What is being asked: Look through the material below and report every line that includes "BackgroundColor".

━━━━━ Data excerpts ━━━━━

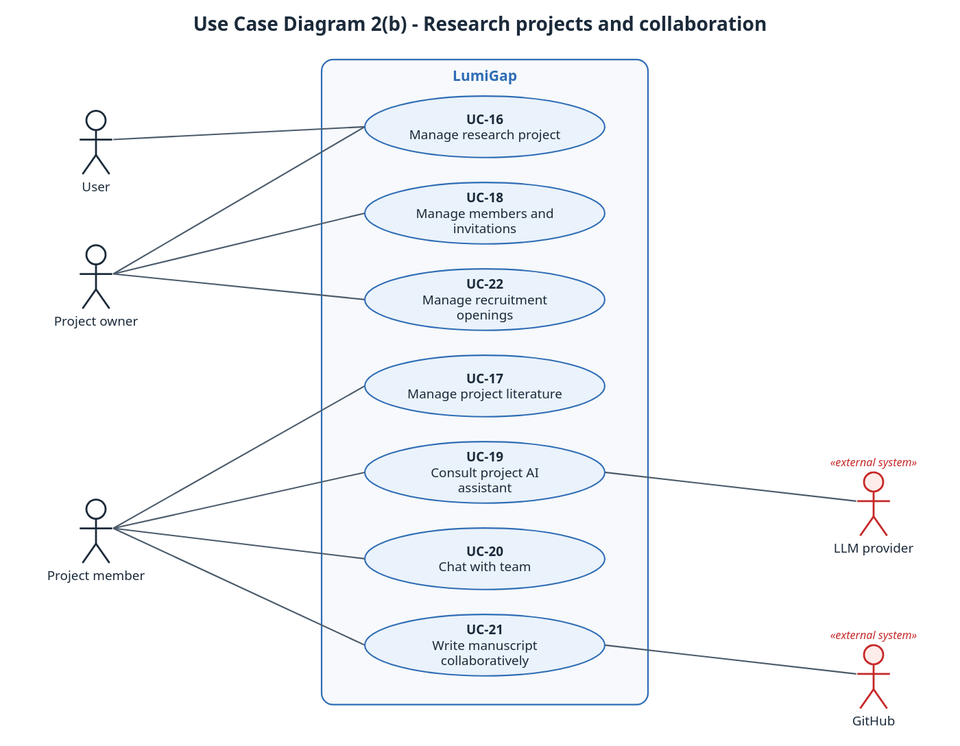
The PlantUML diagram docs/diagrams/report3/R3_UseCase_2b_Projects.svg in Khoa-Hoa-Technology-Solution-Company/lumi-gap, before a commit. Its source is kept beside it as docs/diagrams/report3/R3_UseCase_2b_Projects.puml. Its diagram source:
```plantuml
@startuml
!pragma layout smetana
skinparam dpi 150
skinparam defaultFontName "Segoe UI"
skinparam defaultFontSize 13
skinparam shadowing false
skinparam roundCorner 10
skinparam ArrowColor #4A5A6A
skinparam ArrowThickness 1.2
skinparam BorderColor #2F6DB5
skinparam BackgroundColor #FFFFFF
skinparam TitleFontSize 16
skinparam TitleFontStyle bold
skinparam usecase {
  BackgroundColor #EAF2FB
  BorderColor #2F6DB5
}
skinparam actor {
  BackgroundColor #FFFFFF
  BorderColor #1B2A3A
}
skinparam entity {
  BackgroundColor #F7FAFD
  BorderColor #2F6DB5
}
skinparam rectangle {
  BackgroundColor #F7F9FC
  BorderColor #2F6DB5
}
skinparam actorStyle awesome
skinparam actor<<System>> {
  BackgroundColor #FDECEA
  BorderColor #C62828
}
left to right direction
title Use Case Diagram 2(b) - Research projects and collaboration
actor "User" as U
actor "Project owner" as PO
actor "Project member" as PM
actor "LLM provider" as LLM <<System>>
actor "GitHub" as GH <<System>>
rectangle "LumiGap" {
  usecase "UC-16\nManage research project" as UC16
  usecase "UC-18\nManage members and invitations" as UC18
  usecase "UC-22\nManage recruitment openings" as UC22
  usecase "UC-17\nManage project literature" as UC17
  usecase "UC-19\nConsult project AI assistant" as UC19
  usecase "UC-20\nChat with team" as UC20
  usecase "UC-21\nWrite manuscript collaboratively" as UC21
}
U -- UC16
PO -- UC16
PO -- UC18
PO -- UC22
PM -- UC17
PM -- UC19
PM -- UC20
PM -- UC21
UC19 -- LLM
UC21 -- GH
@enduml
```
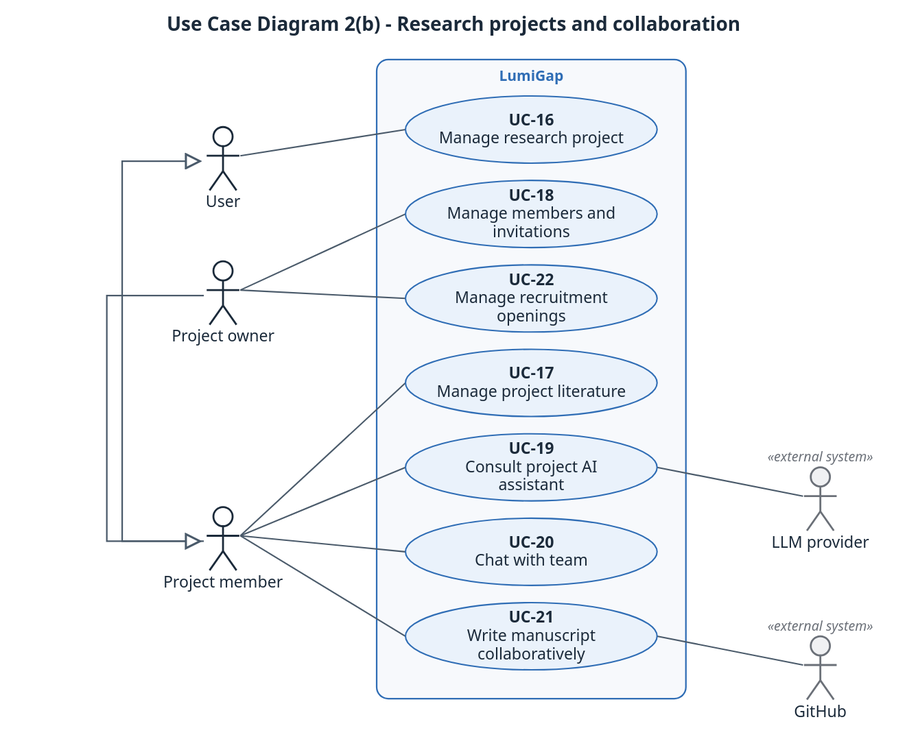
After the commit.

The edit, as a diff of the source:
```diff
@@ -28,17 +28,17 @@
   BorderColor #2F6DB5
 }
 skinparam actorStyle awesome
-skinparam actor<<System>> {
-  BackgroundColor #FDECEA
-  BorderColor #C62828
+skinparam actor<<external system>> {
+  BackgroundColor #F0F1F3
+  BorderColor #8A8F98
 }
 left to right direction
 title Use Case Diagram 2(b) - Research projects and collaboration
 actor "User" as U
+actor "Project member" as PM
 actor "Project owner" as PO
-actor "Project member" as PM
-actor "LLM provider" as LLM <<System>>
-actor "GitHub" as GH <<System>>
+actor "LLM provider" as LLM <<external system>>
+actor "GitHub" as GH <<external system>>
 rectangle "LumiGap" {
   usecase "UC-16\nManage research project" as UC16
   usecase "UC-18\nManage members and invitations" as UC18
@@ -48,8 +48,9 @@
   usecase "UC-20\nChat with team" as UC20
   usecase "UC-21\nWrite manuscript collaboratively" as UC21
 }
+PM --|> U
+PO --|> PM
 U -- UC16
-PO -- UC16
 PO -- UC18
 PO -- UC22
 PM -- UC17
```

━━━━━

Answer box:
skinparam BackgroundColor #FFFFFF
  BackgroundColor #EAF2FB
  BackgroundColor #FFFFFF
  BackgroundColor #F7FAFD
  BackgroundColor #F7F9FC
  BackgroundColor #FDECEA
-  BackgroundColor #FDECEA
+  BackgroundColor #F0F1F3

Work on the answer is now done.